- **Assignment**
Which lines of the data contain the string "sheet"? Copy every one of them.

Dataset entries
•••••

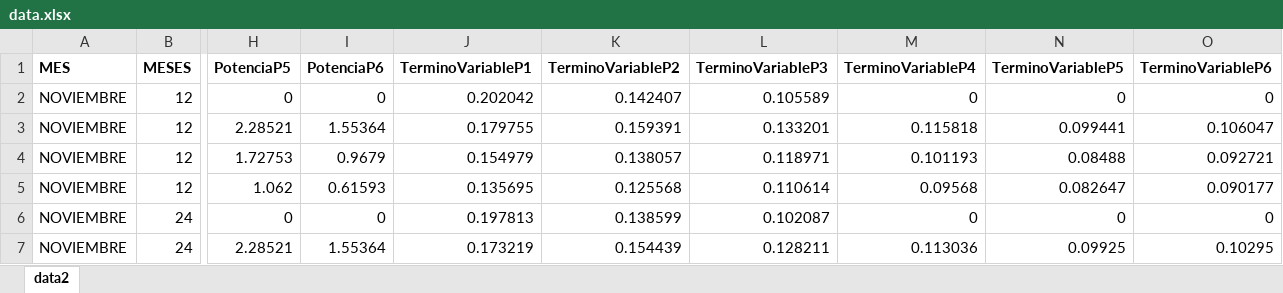
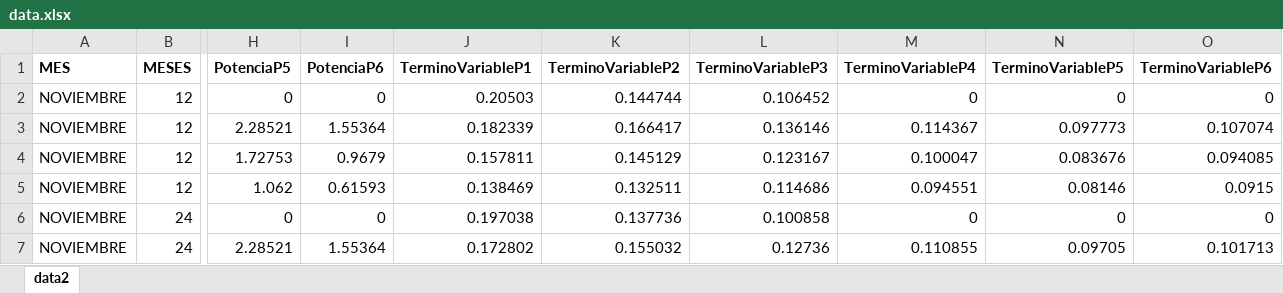
Before and after one commit to BamesaConsulting/cominiones-galp-f.github.io, an Excel workbook: data.xlsx, sheet data2, drawn as a sheet; only a part is shown, gaps mark what is left out; values as stored, in another font and other column widths than the file's, no borders; the diff covers the shown part only; the diff names each change by its address in the sheet, - before the commit and + after, or states it on an @@ line.

Commit message:
nuevo cambio

```diff
--- a/data.xlsx (sheet data2)
+++ b/data.xlsx (sheet data2)
-J2 (TerminoVariableP1): 0.202042
+J2 (TerminoVariableP1): 0.20503
-K2 (TerminoVariableP2): 0.142407
+K2 (TerminoVariableP2): 0.144744
-L2 (TerminoVariableP3): 0.105589
+L2 (TerminoVariableP3): 0.106452
-J3 (TerminoVariableP1): 0.179755
+J3 (TerminoVariableP1): 0.182339
-K3 (TerminoVariableP2): 0.159391
+K3 (TerminoVariableP2): 0.166417
-L3 (TerminoVariableP3): 0.133201
+L3 (TerminoVariableP3): 0.136146
-M3 (TerminoVariableP4): 0.115818
+M3 (TerminoVariableP4): 0.114367
-N3 (TerminoVariableP5): 0.099441
+N3 (TerminoVariableP5): 0.097773
-O3 (TerminoVariableP6): 0.106047
+O3 (TerminoVariableP6): 0.107074
-J4 (TerminoVariableP1): 0.154979
+J4 (TerminoVariableP1): 0.157811
-K4 (TerminoVariableP2): 0.138057
+K4 (TerminoVariableP2): 0.145129
-L4 (TerminoVariableP3): 0.118971
+L4 (TerminoVariableP3): 0.123167
-M4 (TerminoVariableP4): 0.101193
+M4 (TerminoVariableP4): 0.100047
-N4 (TerminoVariableP5): 0.08488
+N4 (TerminoVariableP5): 0.083676
-O4 (TerminoVariableP6): 0.092721
+O4 (TerminoVariableP6): 0.094085
-J5 (TerminoVariableP1): 0.135695
+J5 (TerminoVariableP1): 0.138469
-K5 (TerminoVariableP2): 0.125568
+K5 (TerminoVariableP2): 0.132511
-L5 (TerminoVariableP3): 0.110614
+L5 (TerminoVariableP3): 0.114686
-M5 (TerminoVariableP4): 0.09568
+M5 (TerminoVariableP4): 0.094551
-N5 (TerminoVariableP5): 0.082647
+N5 (TerminoVariableP5): 0.08146
-O5 (TerminoVariableP6): 0.090177
+O5 (TerminoVariableP6): 0.0915
-J6 (TerminoVariableP1): 0.197813
+J6 (TerminoVariableP1): 0.197038
-K6 (TerminoVariableP2): 0.138599
+K6 (TerminoVariableP2): 0.137736
-L6 (TerminoVariableP3): 0.102087
+L6 (TerminoVariableP3): 0.100858
-J7 (TerminoVariableP1): 0.173219
+J7 (TerminoVariableP1): 0.172802
-K7 (TerminoVariableP2): 0.154439
+K7 (TerminoVariableP2): 0.155032
-L7 (TerminoVariableP3): 0.128211
+L7 (TerminoVariableP3): 0.12736
-M7 (TerminoVariableP4): 0.113036
+M7 (TerminoVariableP4): 0.110855
-N7 (TerminoVariableP5): 0.09925
+N7 (TerminoVariableP5): 0.09705
-O7 (TerminoVariableP6): 0.10295
+O7 (TerminoVariableP6): 0.101713
```
Also changed, not shown: 12 added rows and 159 edited cells elsewhere in this sheet.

•••••

- **Exercise answer**
Before and after one commit to BamesaConsulting/cominiones-galp-f.github.io, an Excel workbook: data.xlsx, sheet data2, drawn as a sheet; only a part is shown, gaps mark what is left out; values as stored, in another font and other column widths than the file's, no borders; the diff covers the shown part only; the diff names each change by its address in the sheet, - before the commit and + after, or states it on an @@ line.
--- a/data.xlsx (sheet data2)
+++ b/data.xlsx (sheet data2)
Also changed, not shown: 12 added rows and 159 edited cells elsewhere in this sheet.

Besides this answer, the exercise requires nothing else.